Return, from the data that follows, each line that holds the word "medium".

Top of THE RECORDS

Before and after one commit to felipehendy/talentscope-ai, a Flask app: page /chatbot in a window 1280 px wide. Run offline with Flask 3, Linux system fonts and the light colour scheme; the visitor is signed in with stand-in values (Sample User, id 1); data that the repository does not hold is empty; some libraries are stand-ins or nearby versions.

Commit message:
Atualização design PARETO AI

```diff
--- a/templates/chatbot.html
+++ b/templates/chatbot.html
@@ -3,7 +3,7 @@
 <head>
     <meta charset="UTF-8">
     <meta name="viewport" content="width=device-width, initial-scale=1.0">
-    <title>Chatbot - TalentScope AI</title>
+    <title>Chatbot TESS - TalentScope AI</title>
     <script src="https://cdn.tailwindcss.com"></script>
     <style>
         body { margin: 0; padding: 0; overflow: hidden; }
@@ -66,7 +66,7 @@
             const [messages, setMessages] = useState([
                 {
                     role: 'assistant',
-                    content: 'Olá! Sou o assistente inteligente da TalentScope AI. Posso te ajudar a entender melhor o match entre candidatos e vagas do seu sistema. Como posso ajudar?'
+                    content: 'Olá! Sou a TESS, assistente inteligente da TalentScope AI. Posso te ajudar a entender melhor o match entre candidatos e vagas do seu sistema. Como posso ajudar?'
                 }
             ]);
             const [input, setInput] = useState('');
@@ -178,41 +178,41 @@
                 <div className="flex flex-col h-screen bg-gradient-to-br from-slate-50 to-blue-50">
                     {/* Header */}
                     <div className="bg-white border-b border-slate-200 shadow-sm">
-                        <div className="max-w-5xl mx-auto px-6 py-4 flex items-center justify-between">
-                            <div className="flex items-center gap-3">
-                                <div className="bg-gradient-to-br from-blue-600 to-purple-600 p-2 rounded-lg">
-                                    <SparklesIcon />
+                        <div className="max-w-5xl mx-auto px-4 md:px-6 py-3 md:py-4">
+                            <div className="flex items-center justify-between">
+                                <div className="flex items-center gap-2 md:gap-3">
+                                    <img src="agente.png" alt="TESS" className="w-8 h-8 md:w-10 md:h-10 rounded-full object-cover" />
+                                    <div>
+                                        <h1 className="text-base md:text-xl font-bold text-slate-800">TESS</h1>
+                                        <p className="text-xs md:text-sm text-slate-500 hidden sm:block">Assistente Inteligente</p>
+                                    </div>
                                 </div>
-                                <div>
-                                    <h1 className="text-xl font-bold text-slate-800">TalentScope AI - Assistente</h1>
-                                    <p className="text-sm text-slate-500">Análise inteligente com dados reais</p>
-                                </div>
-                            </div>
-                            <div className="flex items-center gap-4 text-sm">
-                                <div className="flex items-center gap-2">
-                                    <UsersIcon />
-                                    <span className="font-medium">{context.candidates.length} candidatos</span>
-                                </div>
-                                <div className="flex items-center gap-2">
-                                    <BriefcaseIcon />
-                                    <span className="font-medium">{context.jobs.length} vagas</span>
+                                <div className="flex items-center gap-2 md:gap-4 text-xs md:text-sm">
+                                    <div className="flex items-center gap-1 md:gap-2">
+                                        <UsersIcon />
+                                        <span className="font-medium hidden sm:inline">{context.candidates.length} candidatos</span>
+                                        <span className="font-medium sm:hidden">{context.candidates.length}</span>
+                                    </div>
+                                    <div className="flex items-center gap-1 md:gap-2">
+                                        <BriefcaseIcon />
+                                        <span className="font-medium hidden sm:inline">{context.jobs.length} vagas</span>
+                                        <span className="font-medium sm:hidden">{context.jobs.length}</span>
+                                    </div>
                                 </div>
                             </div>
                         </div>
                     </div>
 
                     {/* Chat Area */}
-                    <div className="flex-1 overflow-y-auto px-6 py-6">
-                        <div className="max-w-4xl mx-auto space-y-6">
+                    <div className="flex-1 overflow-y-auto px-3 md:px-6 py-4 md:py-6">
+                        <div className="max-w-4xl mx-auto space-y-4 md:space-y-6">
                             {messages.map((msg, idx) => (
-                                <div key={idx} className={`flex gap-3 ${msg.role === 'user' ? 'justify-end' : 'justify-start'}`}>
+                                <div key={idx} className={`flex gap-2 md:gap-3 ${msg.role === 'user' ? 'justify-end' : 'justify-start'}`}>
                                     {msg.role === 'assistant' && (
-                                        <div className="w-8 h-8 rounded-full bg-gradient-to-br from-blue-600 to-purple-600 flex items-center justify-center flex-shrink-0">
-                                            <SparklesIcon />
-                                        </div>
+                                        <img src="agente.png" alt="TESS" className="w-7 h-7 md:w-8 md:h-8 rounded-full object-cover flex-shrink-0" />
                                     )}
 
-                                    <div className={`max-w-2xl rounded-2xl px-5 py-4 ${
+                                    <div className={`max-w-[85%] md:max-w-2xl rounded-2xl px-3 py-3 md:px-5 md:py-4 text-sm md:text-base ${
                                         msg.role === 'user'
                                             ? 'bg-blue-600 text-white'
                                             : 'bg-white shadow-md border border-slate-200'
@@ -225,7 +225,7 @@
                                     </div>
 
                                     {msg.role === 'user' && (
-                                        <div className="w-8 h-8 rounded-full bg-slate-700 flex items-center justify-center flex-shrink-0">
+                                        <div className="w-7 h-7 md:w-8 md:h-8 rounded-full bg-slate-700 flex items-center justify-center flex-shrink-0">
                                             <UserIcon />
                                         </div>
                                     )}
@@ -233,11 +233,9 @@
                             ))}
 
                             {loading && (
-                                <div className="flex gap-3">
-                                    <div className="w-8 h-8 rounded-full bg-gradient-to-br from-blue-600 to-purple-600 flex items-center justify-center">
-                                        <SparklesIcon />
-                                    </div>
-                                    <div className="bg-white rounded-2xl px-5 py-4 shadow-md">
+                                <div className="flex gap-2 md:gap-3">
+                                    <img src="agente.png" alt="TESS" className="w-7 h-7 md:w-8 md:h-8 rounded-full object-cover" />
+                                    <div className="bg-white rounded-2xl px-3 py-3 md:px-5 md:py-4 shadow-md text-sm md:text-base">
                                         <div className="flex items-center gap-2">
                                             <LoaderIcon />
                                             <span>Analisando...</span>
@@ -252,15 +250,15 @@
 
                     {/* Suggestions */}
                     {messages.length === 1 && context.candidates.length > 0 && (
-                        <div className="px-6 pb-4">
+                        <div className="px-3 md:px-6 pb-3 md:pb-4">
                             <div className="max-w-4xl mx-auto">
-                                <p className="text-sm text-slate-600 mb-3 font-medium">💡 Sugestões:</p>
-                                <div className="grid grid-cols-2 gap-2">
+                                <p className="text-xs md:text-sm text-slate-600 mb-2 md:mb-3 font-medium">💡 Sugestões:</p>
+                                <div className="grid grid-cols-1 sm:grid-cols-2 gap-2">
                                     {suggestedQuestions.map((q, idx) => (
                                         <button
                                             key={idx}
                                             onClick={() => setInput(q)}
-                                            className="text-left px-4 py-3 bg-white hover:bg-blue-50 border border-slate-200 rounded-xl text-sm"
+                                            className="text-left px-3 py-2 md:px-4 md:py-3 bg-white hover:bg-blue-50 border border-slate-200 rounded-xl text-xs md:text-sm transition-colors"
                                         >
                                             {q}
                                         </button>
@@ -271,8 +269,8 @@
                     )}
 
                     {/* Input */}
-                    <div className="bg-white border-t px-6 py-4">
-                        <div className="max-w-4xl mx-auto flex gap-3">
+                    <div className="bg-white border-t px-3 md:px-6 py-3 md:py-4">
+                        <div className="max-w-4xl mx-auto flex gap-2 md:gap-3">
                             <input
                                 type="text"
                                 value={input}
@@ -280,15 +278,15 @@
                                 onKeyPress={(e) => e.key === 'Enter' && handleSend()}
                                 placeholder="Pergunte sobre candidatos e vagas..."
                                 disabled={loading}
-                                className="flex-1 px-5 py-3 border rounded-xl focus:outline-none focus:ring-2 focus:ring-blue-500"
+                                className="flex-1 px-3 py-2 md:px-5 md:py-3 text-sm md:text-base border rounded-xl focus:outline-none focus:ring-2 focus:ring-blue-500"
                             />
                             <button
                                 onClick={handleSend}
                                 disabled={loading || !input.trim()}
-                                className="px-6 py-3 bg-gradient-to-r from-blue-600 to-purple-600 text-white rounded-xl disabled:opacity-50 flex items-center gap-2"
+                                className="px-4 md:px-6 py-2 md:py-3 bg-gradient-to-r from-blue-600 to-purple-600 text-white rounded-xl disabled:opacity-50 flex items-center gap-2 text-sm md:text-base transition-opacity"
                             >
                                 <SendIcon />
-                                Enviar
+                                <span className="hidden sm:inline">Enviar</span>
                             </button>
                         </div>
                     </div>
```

Bottom of THE RECORDS

**OUTPUT**
-                                    <span className="font-medium">{context.candidates.length} candidatos</span>
-                                    <span className="font-medium">{context.jobs.length} vagas</span>
+                                        <span className="font-medium hidden sm:inline">{context.candidates.length} candidatos</span>
+                                        <span className="font-medium sm:hidden">{context.candidates.length}</span>
+                                        <span className="font-medium hidden sm:inline">{context.jobs.length} vagas</span>
+                                        <span className="font-medium sm:hidden">{context.jobs.length}</span>
-                                <p className="text-sm text-slate-600 mb-3 font-medium">💡 Sugestões:</p>
+                                <p className="text-xs md:text-sm text-slate-600 mb-2 md:mb-3 font-medium">💡 Sugestões:</p>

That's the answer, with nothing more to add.